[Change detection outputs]
----------
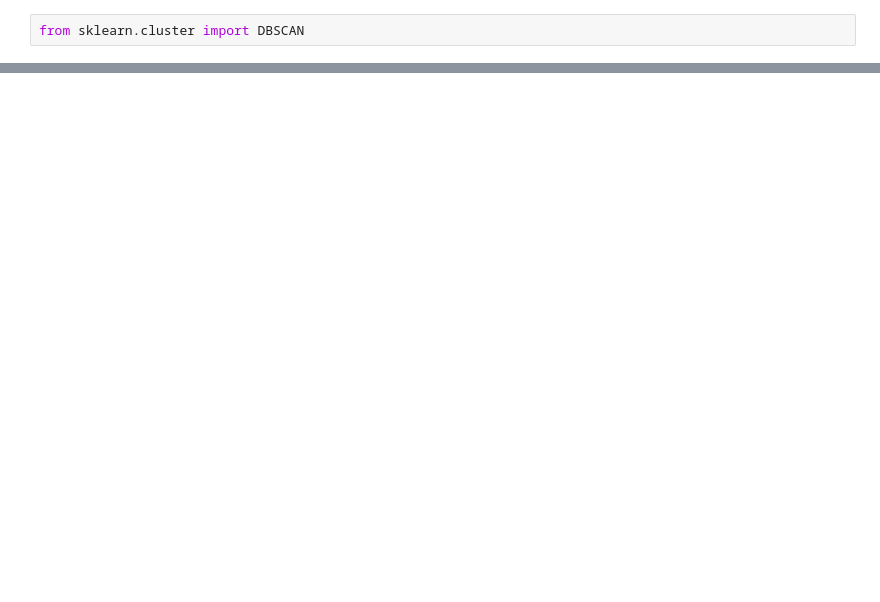
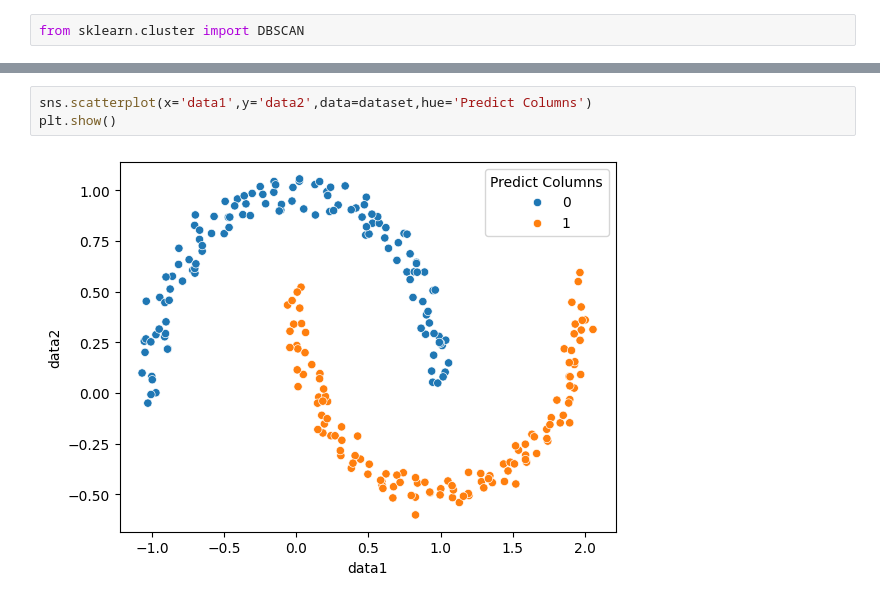
Before and after one commit to Its-Vikas-xd/Machine-Learning, a Jupyter notebook: Unsupervised Machine learning/Clustering/Hierarchical Clustering/DBSCAN Clustering.ipynb, the cells around one changed output, grey strips where cells are left out. Saved outputs shown, nothing was run; the diff lists cells and outputs as text; blank space fills up the shorter version.

```diff
--- a/Unsupervised Machine learning/Clustering/Hierarchical Clustering/DBSCAN Clustering.ipynb
+++ b/Unsupervised Machine learning/Clustering/Hierarchical Clustering/DBSCAN Clustering.ipynb
@@ -28,0 +30,5 @@ db = DBSCAN()
+# %%
+sns.scatterplot(x='data1',y='data2',data=dataset,hue='Predict Columns')
+plt.show()
+# %% [output]
+[figure, added]
```
Also changed, not shown: parts of 4 cells of this notebook.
----------
Problem to work on :: Print the records again exactly. Skip every picture.

Written reply ::
Before and after one commit to Its-Vikas-xd/Machine-Learning, a Jupyter notebook: Unsupervised Machine learning/Clustering/Hierarchical Clustering/DBSCAN Clustering.ipynb, the cells around one changed output, grey strips where cells are left out. Saved outputs shown, nothing was run; the diff lists cells and outputs as text; blank space fills up the shorter version.

```diff
--- a/Unsupervised Machine learning/Clustering/Hierarchical Clustering/DBSCAN Clustering.ipynb
+++ b/Unsupervised Machine learning/Clustering/Hierarchical Clustering/DBSCAN Clustering.ipynb
@@ -28,0 +30,5 @@ db = DBSCAN()
+# %%
+sns.scatterplot(x='data1',y='data2',data=dataset,hue='Predict Columns')
+plt.show()
+# %% [output]
+[figure, added]
```
Also changed, not shown: parts of 4 cells of this notebook.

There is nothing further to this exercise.